++++ AVAILABLE RECORDS ++++

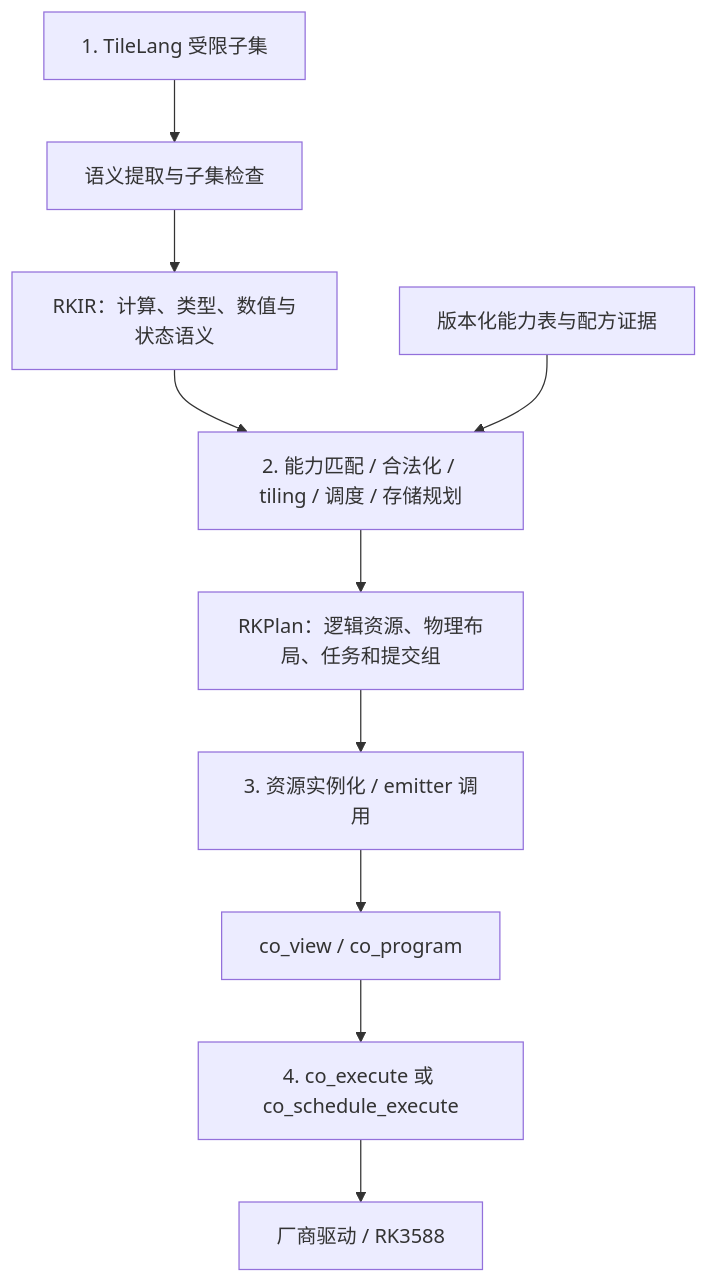
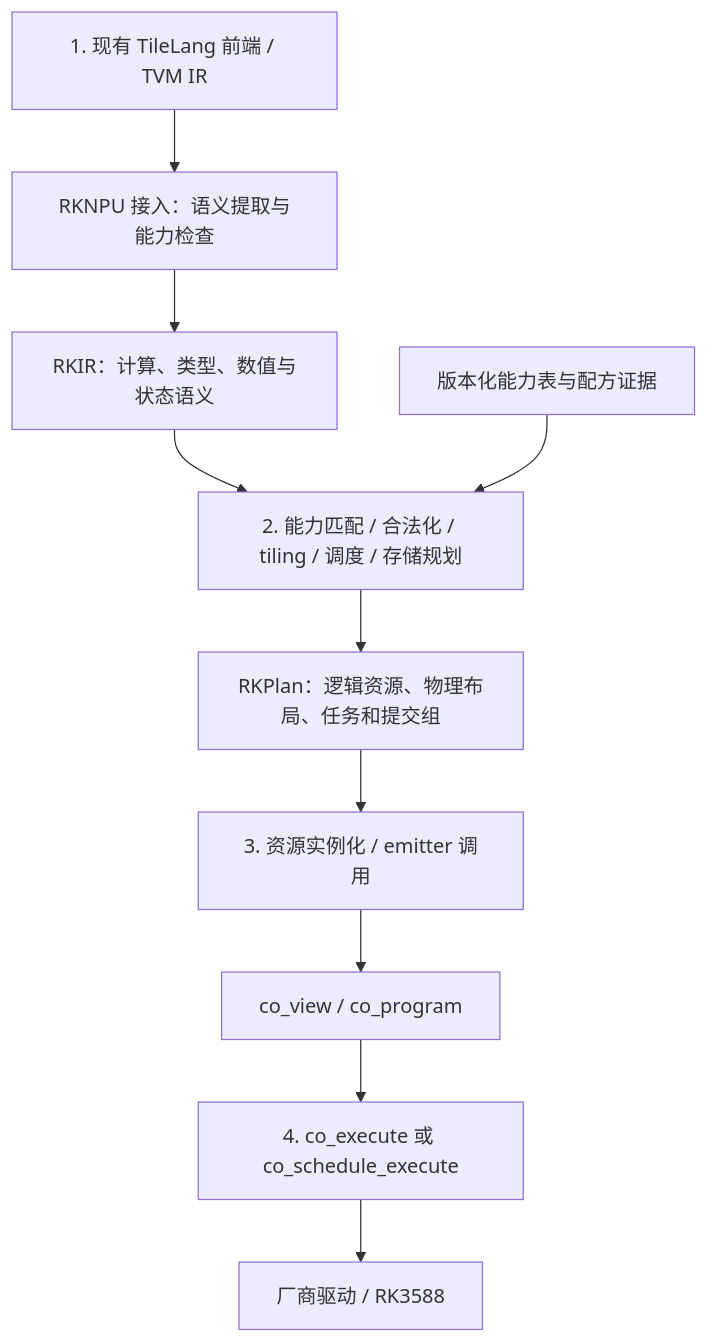
Before and after one commit to Ecazy/rockchip-npu-notes: the diagram in research/tilelang-rknpu/overview.md, drawn with Mermaid. The commit also changed other lines of this file and 733 other files, not shown here.

````diff
--- a/research/tilelang-rknpu/overview.md
+++ b/research/tilelang-rknpu/overview.md
@@ -27,12 +29,12 @@
 ```mermaid
 flowchart TD
-  TL["1. TileLang 受限子集"] --> CHECK["语义提取与子集检查"]
+  TL["1. 现有 TileLang 前端 / TVM IR"] --> CHECK["RKNPU 接入：语义提取与能力检查"]
   CHECK --> IR["RKIR：计算、类型、数值与状态语义"]
   IR --> LOWER["2. 能力匹配 / 合法化 / tiling / 调度 / 存储规划"]
   CAP["版本化能力表与配方证据"] --> LOWER
   LOWER --> PLAN["RKPlan：逻辑资源、物理布局、任务和提交组"]
   PLAN --> BIND["3. 资源实例化 / emitter 调用"]
   BIND --> PROG["co_view / co_program"]
   PROG --> EXEC["4. co_execute 或 co_schedule_execute"]
   EXEC --> DEV["厂商驱动 / RK3588"]
 ```
````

++++

Scan the entries above for the word "CHECK", then copy every line in which it occurs.

-  TL["1. TileLang 受限子集"] --> CHECK["语义提取与子集检查"]
+  TL["1. 现有 TileLang 前端 / TVM IR"] --> CHECK["RKNPU 接入：语义提取与能力检查"]
   CHECK --> IR["RKIR：计算、类型、数值与状态语义"]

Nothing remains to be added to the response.